Research of Prof. Matt Hertenstein Featured in Pittsburgh Tribune-Review
March 20, 2011
March 20, 2011, Greencastle, Ind. — "Want to know if your marriage will last?" asks today's Pittsburgh Tribune-Review. "A clue may lie in the way you smile in your grade school photo. In 2009, researchers at DePauw University in Indiana conducted two studies that showed the intensity of one's smile could forecast whether or not they got divorced."
The research project -- which was led by Matt Hertenstein, associate professor of psychology at DePauw and received worldwide attention two years ago -- is cited in a story examining "unusual predictors."
"The degree to which people smile in photographs predicts whether or not they'll stay married," Dr. Hertenstein tells the newspaper.
William Loeffler writes, "One study examined photos of children whose average age was 10. Another looked at photos in a college yearbooks. In both cases, the people with the brighter, more intense smiles were more likely to stay together. The bottom 10 percent of the 'smilers' in the college sample, or those with the least intense smiles, were five times more likely to obtain a divorce, compared to those who smiled the most, Hertenstein says. One theory is that a big smile indicates a healthy emotional disposition, one of the essentials to staying married, he says. Another is that people who smile are sociable and tend to attract others like them."
According the professor, "A person's smile in a photograph is not their marital destiny ... (One) must always keep in mind that we're talking about averages and groups of people and general trends that the data tells us. I'm confident in the fact that smiles correlate with life outcomes, one of which is divorce."
You'll find the complete article, "Freaky forecasts: You might be surprised by indicators used in predictions," at the Tribune-Review's website.

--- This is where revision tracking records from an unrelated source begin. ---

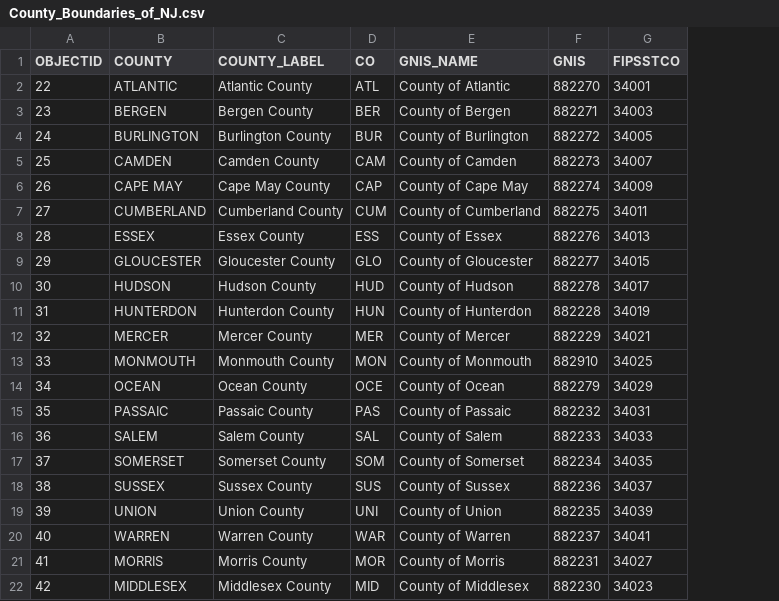
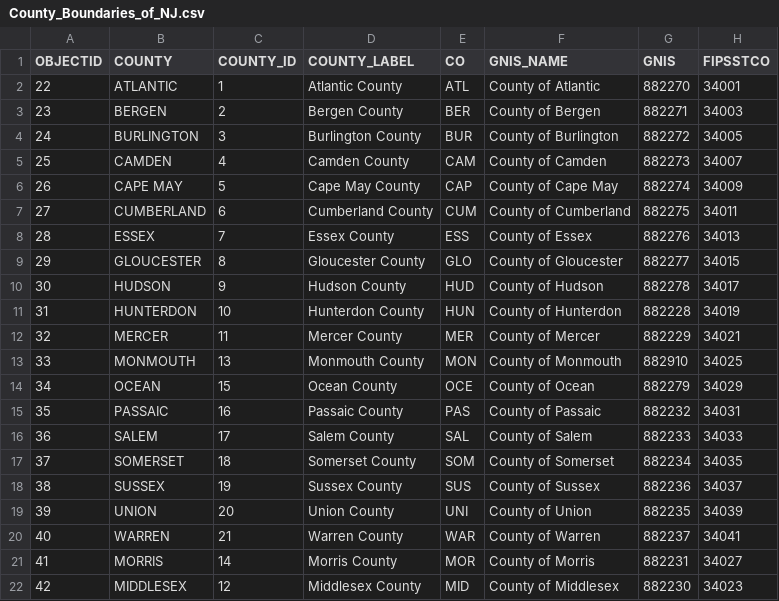
Before and after one commit to kevindownesii/Project_3, a CSV file: Data Files/County_Boundaries_of_NJ.csv, drawn as a sheet; only a part is shown; the diff names each change by its address in the sheet, - before the commit and + after, or states it on an @@ line.

```diff
--- a/Data Files/County_Boundaries_of_NJ.csv
+++ b/Data Files/County_Boundaries_of_NJ.csv
+column C (COUNTY_ID), rows 2-22: 1 | 2 | 3 | 4 | 5 | 6 | 7 | 8 | 9 | 10 | 11 | 13 | 15 | 16 | 17 | 18 | 19 | 20 | 21 | 14 | 12
```
Also changed, not shown: Data Files/Crime_Data.csv, Data Files/cleaned_census_data.csv, 2 other files.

The study by Dr. Hertenstein and DePauw students was first published in the journal Motivation and Emotion. Coverage began in British media outlets, and spread to United Press International, Yahoo! and a piece which aired April 16, 2009 on NBC's Today. The research was included in the New York Times Magazine's "Ninth Annual Year in Ideas" and was cited by India Today, New Scientist and British Columbia's Province.
Visit Hertenstein's Emotion Lab online by clicking here.
Source: Pittsburgh Tribune-ReviewBack